All of the records that follow need to be copied word for word, without the pictures.

DATASET RECORDS>
______
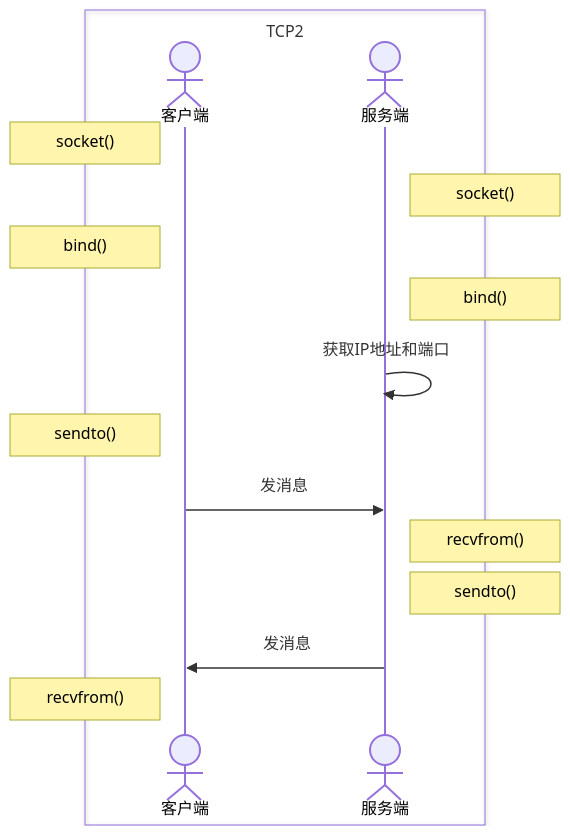
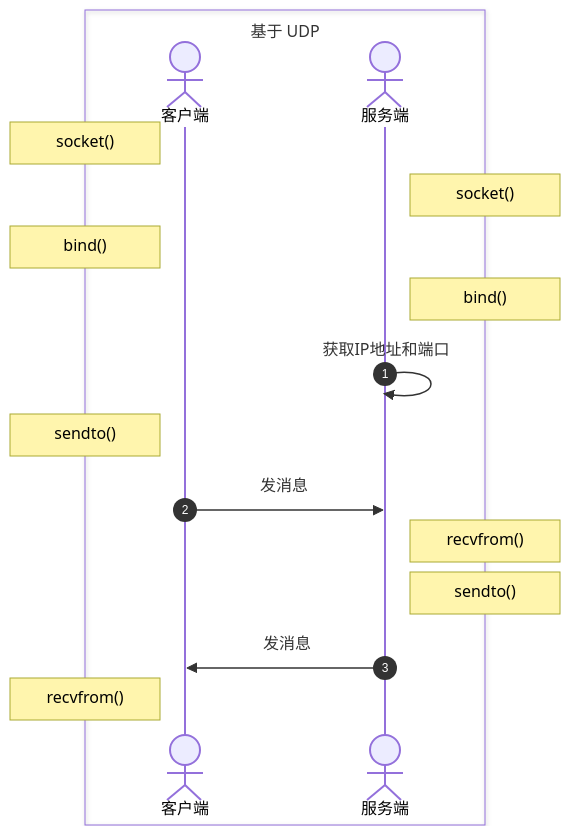
One commit to kyriejoshua/network-protocol-notes changed the second of 2 diagrams in lib/底层网络知识之重要的传输层/Socket/index.md. Above: the diagram before and after it, drawn with Mermaid. The commit also changed other lines of this file and 7 other files, not shown here.

````diff
--- a/lib/底层网络知识之重要的传输层/Socket/index.md
+++ b/lib/底层网络知识之重要的传输层/Socket/index.md
@@ -92,18 +96,19 @@
 ```mermaid
 sequenceDiagram
-	box TCP2
+	autonumber
+	box 基于 UDP
     actor 客户端
     actor 服务端
     end
 	Note left of 客户端: socket()
 	Note right of 服务端: socket()
 	Note left of 客户端: bind()
 	Note right of 服务端: bind()
 	服务端->>服务端:获取IP地址和端口
 	Note left of 客户端: sendto()
 	客户端->>服务端:发消息
 	Note right of 服务端: recvfrom()
 	Note right of 服务端: sendto()
 	服务端->>客户端:发消息
 	Note left of 客户端: recvfrom()
 ```
````
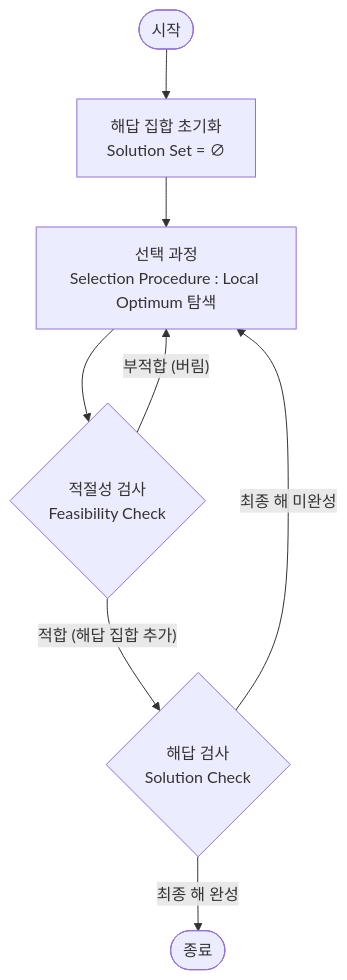
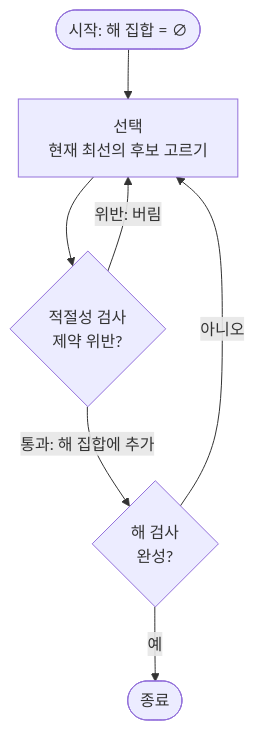
Before and after one commit to supremethumb/supremethumb.github.io: the diagram in content/01_IT Tech/그리디 알고리즘.md, drawn with Mermaid. The commit also changed other lines of this file and 1087 other files, not shown here.

````diff
--- a/content/01_IT Tech/그리디 알고리즘.md
+++ b/content/01_IT Tech/그리디 알고리즘.md
@@ -28,11 +35,9 @@
 ```mermaid
 flowchart TD
-    Start([시작]) --> Init[해답 집합 초기화<br/>Solution Set = ∅]
-    Init --> Select[선택 과정<br/>Selection Procedure : Local Optimum 탐색]
-    Select --> Feasible{적절성 검사<br/>Feasibility Check}
-    Feasible -- "부적합 (버림)" --> Select
-    Feasible -- "적합 (해답 집합 추가)" --> SolCheck{해답 검사<br/>Solution Check}
-    SolCheck -- "최종 해 미완성" --> Select
-    SolCheck -- "최종 해 완성" --> End([종료])
-
+    S(["시작: 해 집합 = ∅"]) --> SEL["선택<br/>현재 최선의 후보 고르기"]
+    SEL --> FEA{"적절성 검사<br/>제약 위반?"}
+    FEA -- "위반: 버림" --> SEL
+    FEA -- "통과: 해 집합에 추가" --> SOL{"해 검사<br/>완성?"}
+    SOL -- "아니오" --> SEL
+    SOL -- "예" --> E(["종료"])
 ```
````
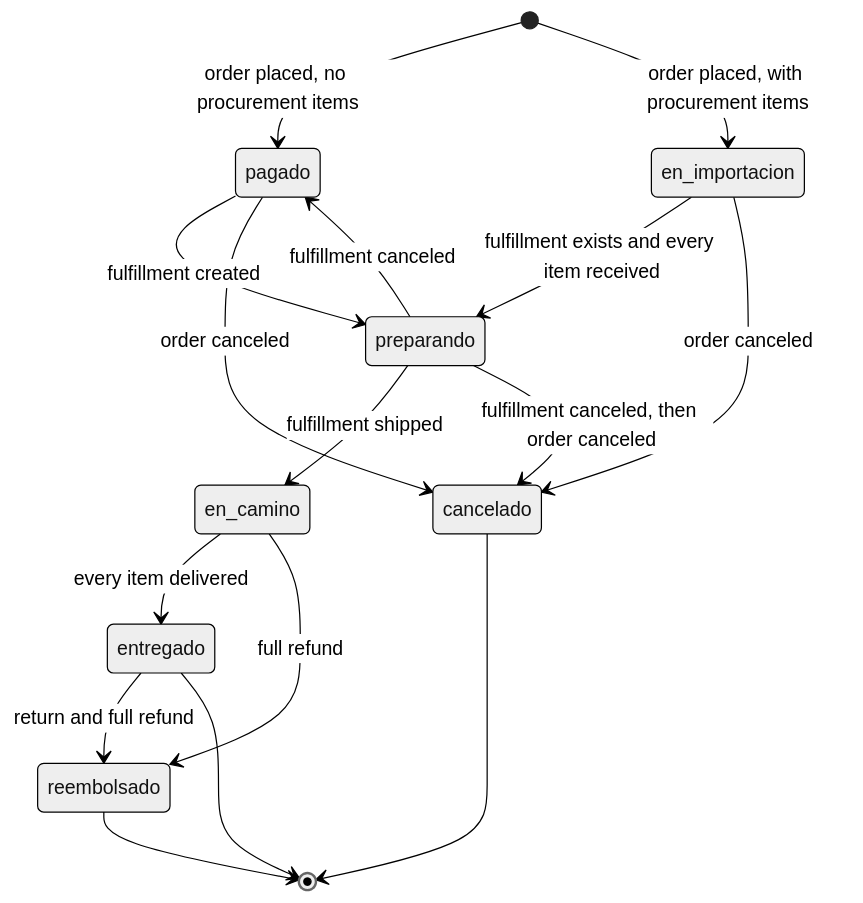
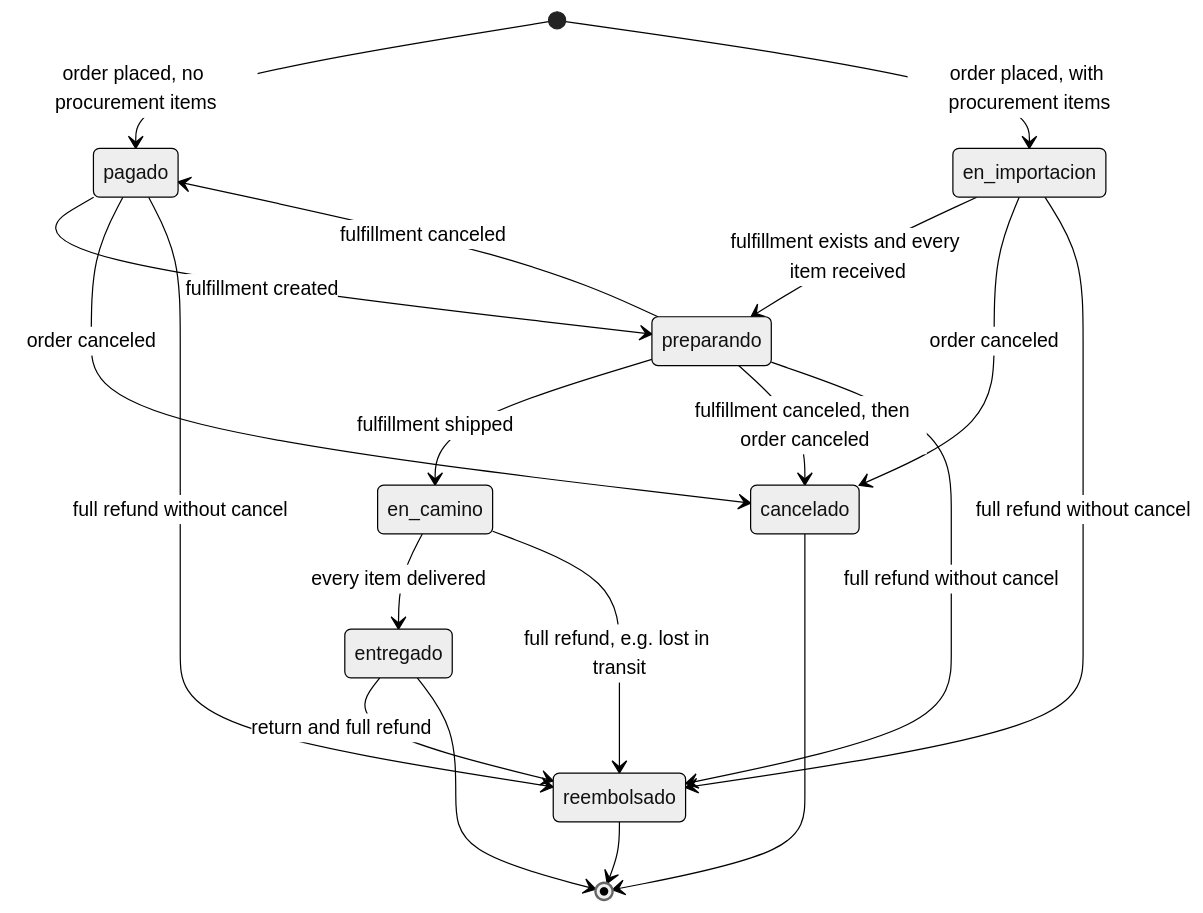
The diagram in docs/state-machines/order.md (Migeanje/MIGEANJE-STORE-API), drawn with Mermaid (neutral theme) before and after one commit. The commit also changed other lines of this file and 1 other file, not shown here.

Commit message:
docs: clarify capture premise and refund transitions in order docs

````diff
--- a/docs/state-machines/order.md
+++ b/docs/state-machines/order.md
@@ -17,18 +17,21 @@
 ```mermaid
 stateDiagram-v2
     [*] --> pagado: order placed, no procurement items
     [*] --> en_importacion: order placed, with procurement items
     pagado --> preparando: fulfillment created
     en_importacion --> preparando: fulfillment exists and every item received
     preparando --> pagado: fulfillment canceled
     preparando --> en_camino: fulfillment shipped
     en_camino --> entregado: every item delivered
     pagado --> cancelado: order canceled
     en_importacion --> cancelado: order canceled
     preparando --> cancelado: fulfillment canceled, then order canceled
-    en_camino --> reembolsado: full refund
+    pagado --> reembolsado: full refund without cancel
+    en_importacion --> reembolsado: full refund without cancel
+    preparando --> reembolsado: full refund without cancel
+    en_camino --> reembolsado: full refund, e.g. lost in transit
     entregado --> reembolsado: return and full refund
     entregado --> [*]
     cancelado --> [*]
     reembolsado --> [*]
 ```
````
______
EXERCISE RESPONSE>
One commit to kyriejoshua/network-protocol-notes changed the second of 2 diagrams in lib/底层网络知识之重要的传输层/Socket/index.md. Above: the diagram before and after it, drawn with Mermaid. The commit also changed other lines of this file and 7 other files, not shown here.

````diff
--- a/lib/底层网络知识之重要的传输层/Socket/index.md
+++ b/lib/底层网络知识之重要的传输层/Socket/index.md
@@ -92,18 +96,19 @@
 ```mermaid
 sequenceDiagram
-	box TCP2
+	autonumber
+	box 基于 UDP
     actor 客户端
     actor 服务端
     end
 	Note left of 客户端: socket()
 	Note right of 服务端: socket()
 	Note left of 客户端: bind()
 	Note right of 服务端: bind()
 	服务端->>服务端:获取IP地址和端口
 	Note left of 客户端: sendto()
 	客户端->>服务端:发消息
 	Note right of 服务端: recvfrom()
 	Note right of 服务端: sendto()
 	服务端->>客户端:发消息
 	Note left of 客户端: recvfrom()
 ```
````
Before and after one commit to supremethumb/supremethumb.github.io: the diagram in content/01_IT Tech/그리디 알고리즘.md, drawn with Mermaid. The commit also changed other lines of this file and 1087 other files, not shown here.

````diff
--- a/content/01_IT Tech/그리디 알고리즘.md
+++ b/content/01_IT Tech/그리디 알고리즘.md
@@ -28,11 +35,9 @@
 ```mermaid
 flowchart TD
-    Start([시작]) --> Init[해답 집합 초기화<br/>Solution Set = ∅]
-    Init --> Select[선택 과정<br/>Selection Procedure : Local Optimum 탐색]
-    Select --> Feasible{적절성 검사<br/>Feasibility Check}
-    Feasible -- "부적합 (버림)" --> Select
-    Feasible -- "적합 (해답 집합 추가)" --> SolCheck{해답 검사<br/>Solution Check}
-    SolCheck -- "최종 해 미완성" --> Select
-    SolCheck -- "최종 해 완성" --> End([종료])
-
+    S(["시작: 해 집합 = ∅"]) --> SEL["선택<br/>현재 최선의 후보 고르기"]
+    SEL --> FEA{"적절성 검사<br/>제약 위반?"}
+    FEA -- "위반: 버림" --> SEL
+    FEA -- "통과: 해 집합에 추가" --> SOL{"해 검사<br/>완성?"}
+    SOL -- "아니오" --> SEL
+    SOL -- "예" --> E(["종료"])
 ```
````
The diagram in docs/state-machines/order.md (Migeanje/MIGEANJE-STORE-API), drawn with Mermaid (neutral theme) before and after one commit. The commit also changed other lines of this file and 1 other file, not shown here.

Commit message:
docs: clarify capture premise and refund transitions in order docs

````diff
--- a/docs/state-machines/order.md
+++ b/docs/state-machines/order.md
@@ -17,18 +17,21 @@
 ```mermaid
 stateDiagram-v2
     [*] --> pagado: order placed, no procurement items
     [*] --> en_importacion: order placed, with procurement items
     pagado --> preparando: fulfillment created
     en_importacion --> preparando: fulfillment exists and every item received
     preparando --> pagado: fulfillment canceled
     preparando --> en_camino: fulfillment shipped
     en_camino --> entregado: every item delivered
     pagado --> cancelado: order canceled
     en_importacion --> cancelado: order canceled
     preparando --> cancelado: fulfillment canceled, then order canceled
-    en_camino --> reembolsado: full refund
+    pagado --> reembolsado: full refund without cancel
+    en_importacion --> reembolsado: full refund without cancel
+    preparando --> reembolsado: full refund without cancel
+    en_camino --> reembolsado: full refund, e.g. lost in transit
     entregado --> reembolsado: return and full refund
     entregado --> [*]
     cancelado --> [*]
     reembolsado --> [*]
 ```
````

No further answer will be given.